Re: milk and human sociobiology
Robert Snower (firstname.lastname@example.org)
Tue, 28 Jan 1997 03:36:16 GMT
email@example.com (Gerold Firl) wrote:
>In article <firstname.lastname@example.org>, email@example.com (Robert Snower) writes:
>|> firstname.lastname@example.org (Gerold Firl) wrote:
>|> >"In Sherratt's view (A.G. Sherratt, in I.
>|> >Hodder, et. al., eds,, _patterns of the past_, cambridge uni. press,
>|> >1981, and personal communication, 1982), developments from scattered
>|> >places were gathered together in northern mesopotamia (or at any rate
>|> >on the fringe of the fertile cresent)c. 6000 years ago, as a package
>|> >in which the plow was the salient invention. Thence it radiated north,
>|> >south, east and west, in association with the milk-drinking mutation."
>|> > "Almost all mammals lose the ability to digest milk sugar
>|> >(lactose) after infancy, and milk is then harmful to them; the same is
>|> >true for most human beings." (Nigel Calder, _timescale_, 1983, p.
>|> I think all of you are all wet. I just called the zoo. The man
>|> assured me that they feed all of the adult chimps and gorillas milk
>|> every week, and he has never found any of them lactose intolerant.
>|> I believe lactose intolerance began, as an adaptation, in hominids and
>|> is not characteristic of our primate relatives. And I know the reason
>|> why, and nobody else does.

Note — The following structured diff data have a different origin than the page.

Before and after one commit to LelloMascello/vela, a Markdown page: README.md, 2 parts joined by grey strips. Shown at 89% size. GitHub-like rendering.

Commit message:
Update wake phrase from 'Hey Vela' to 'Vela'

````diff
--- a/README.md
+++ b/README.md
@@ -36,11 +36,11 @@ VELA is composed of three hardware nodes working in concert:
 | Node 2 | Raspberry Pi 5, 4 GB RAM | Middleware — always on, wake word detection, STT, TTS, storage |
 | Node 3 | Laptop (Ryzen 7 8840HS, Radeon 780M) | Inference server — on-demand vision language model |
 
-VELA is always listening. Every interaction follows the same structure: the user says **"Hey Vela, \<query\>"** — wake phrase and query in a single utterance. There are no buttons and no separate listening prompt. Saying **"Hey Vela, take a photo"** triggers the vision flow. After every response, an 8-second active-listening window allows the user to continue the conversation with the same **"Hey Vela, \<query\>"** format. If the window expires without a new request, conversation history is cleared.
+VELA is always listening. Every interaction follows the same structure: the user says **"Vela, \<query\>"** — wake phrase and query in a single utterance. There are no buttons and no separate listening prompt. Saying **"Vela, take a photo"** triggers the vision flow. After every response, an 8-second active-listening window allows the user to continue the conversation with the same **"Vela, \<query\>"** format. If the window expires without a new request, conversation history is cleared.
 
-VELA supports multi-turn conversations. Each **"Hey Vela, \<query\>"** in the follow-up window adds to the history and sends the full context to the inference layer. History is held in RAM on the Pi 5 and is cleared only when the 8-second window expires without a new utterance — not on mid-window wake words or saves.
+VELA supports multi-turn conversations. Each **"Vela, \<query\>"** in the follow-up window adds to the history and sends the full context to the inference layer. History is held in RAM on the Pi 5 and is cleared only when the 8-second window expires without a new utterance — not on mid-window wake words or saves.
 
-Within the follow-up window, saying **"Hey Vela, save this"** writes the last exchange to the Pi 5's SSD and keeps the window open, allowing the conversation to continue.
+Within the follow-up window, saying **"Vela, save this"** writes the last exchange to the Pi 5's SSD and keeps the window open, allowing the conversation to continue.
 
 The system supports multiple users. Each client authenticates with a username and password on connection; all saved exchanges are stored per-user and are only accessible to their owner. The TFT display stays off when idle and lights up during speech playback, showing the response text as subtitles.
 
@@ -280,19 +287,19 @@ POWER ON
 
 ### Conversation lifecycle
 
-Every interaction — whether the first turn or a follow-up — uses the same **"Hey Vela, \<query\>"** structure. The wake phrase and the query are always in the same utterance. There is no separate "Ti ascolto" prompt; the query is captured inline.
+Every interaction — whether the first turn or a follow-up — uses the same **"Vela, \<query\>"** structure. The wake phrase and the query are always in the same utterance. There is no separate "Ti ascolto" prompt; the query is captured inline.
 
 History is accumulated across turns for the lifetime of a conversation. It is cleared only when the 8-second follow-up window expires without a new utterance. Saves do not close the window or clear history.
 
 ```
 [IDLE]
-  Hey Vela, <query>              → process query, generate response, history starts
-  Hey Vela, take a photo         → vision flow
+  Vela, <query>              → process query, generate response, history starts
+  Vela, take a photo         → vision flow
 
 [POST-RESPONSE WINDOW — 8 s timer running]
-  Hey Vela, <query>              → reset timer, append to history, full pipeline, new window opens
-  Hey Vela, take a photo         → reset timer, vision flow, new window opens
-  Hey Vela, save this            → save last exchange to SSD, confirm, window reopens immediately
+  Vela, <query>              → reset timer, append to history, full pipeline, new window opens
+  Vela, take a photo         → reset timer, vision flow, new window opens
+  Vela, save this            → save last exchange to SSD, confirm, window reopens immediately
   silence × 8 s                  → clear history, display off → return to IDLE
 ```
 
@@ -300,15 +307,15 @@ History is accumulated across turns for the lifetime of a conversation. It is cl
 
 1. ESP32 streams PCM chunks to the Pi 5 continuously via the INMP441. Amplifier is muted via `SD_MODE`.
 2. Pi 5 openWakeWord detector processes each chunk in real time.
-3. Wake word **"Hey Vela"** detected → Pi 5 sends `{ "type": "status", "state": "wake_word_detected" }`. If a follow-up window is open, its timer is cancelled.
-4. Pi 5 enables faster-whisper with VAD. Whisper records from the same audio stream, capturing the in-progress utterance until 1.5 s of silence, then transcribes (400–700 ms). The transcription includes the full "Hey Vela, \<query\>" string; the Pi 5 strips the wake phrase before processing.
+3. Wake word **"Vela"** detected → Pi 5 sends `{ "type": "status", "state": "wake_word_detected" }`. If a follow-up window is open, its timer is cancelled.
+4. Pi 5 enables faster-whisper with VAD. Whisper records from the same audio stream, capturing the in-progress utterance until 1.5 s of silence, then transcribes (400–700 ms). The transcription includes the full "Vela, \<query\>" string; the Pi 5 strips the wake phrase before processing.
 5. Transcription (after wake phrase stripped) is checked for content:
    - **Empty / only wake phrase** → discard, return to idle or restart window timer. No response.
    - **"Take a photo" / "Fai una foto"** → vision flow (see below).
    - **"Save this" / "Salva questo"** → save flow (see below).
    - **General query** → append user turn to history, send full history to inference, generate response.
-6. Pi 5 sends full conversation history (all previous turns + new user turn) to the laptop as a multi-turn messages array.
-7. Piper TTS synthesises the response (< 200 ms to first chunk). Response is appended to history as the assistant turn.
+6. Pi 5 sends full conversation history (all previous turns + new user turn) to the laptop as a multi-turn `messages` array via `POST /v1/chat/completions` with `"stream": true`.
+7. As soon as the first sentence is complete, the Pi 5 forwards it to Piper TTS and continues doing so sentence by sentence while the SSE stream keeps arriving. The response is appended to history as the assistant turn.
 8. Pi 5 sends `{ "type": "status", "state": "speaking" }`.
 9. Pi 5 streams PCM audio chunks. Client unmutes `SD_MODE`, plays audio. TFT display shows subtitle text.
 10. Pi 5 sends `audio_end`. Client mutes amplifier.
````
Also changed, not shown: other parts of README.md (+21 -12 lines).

>|> The oddballs are humans, not mammals in general. Lactose tolerance is
>|> the normal condition.
>If so, it seems very strange that the only human groups which are not
>lactose intolerant (LI) are those which have recently (in the last few
>thousand years) begun keeping domesticated herds. The cultures which
>do not keep domesticated ungulates all evolved LI, according to your
>theory; did the lactose tolerant groups then re-evolve this trait, or
>simply never lost it in the first place?
The lactose tolerant groups re-evolved this trait. Hominids became,
remarkably enough, lactose intolerant in the same way ancient peoples
often developed intolerances to prohibited food--to the eating of the
sacred animal, the "unclean" animal or plant, the totem animal or
plant. The most universal eating prohibition, of all the great
variety of them, was, in the primordial hominid culture, the real or
imagined adult drinking of milk, as a derivative of the maternal
incest taboo (cf. Mark Shapiro's *The Sociobiology of Homo Sapiens*
1978). This incest prohibition, concurrent with the deliberate
temptation, was highly adaptive, accounting for the expansion from
biological kinship to the first cohesive society. Until that device,
no mammalian society was able to transcend a cohesion based primarily
on generational kinship.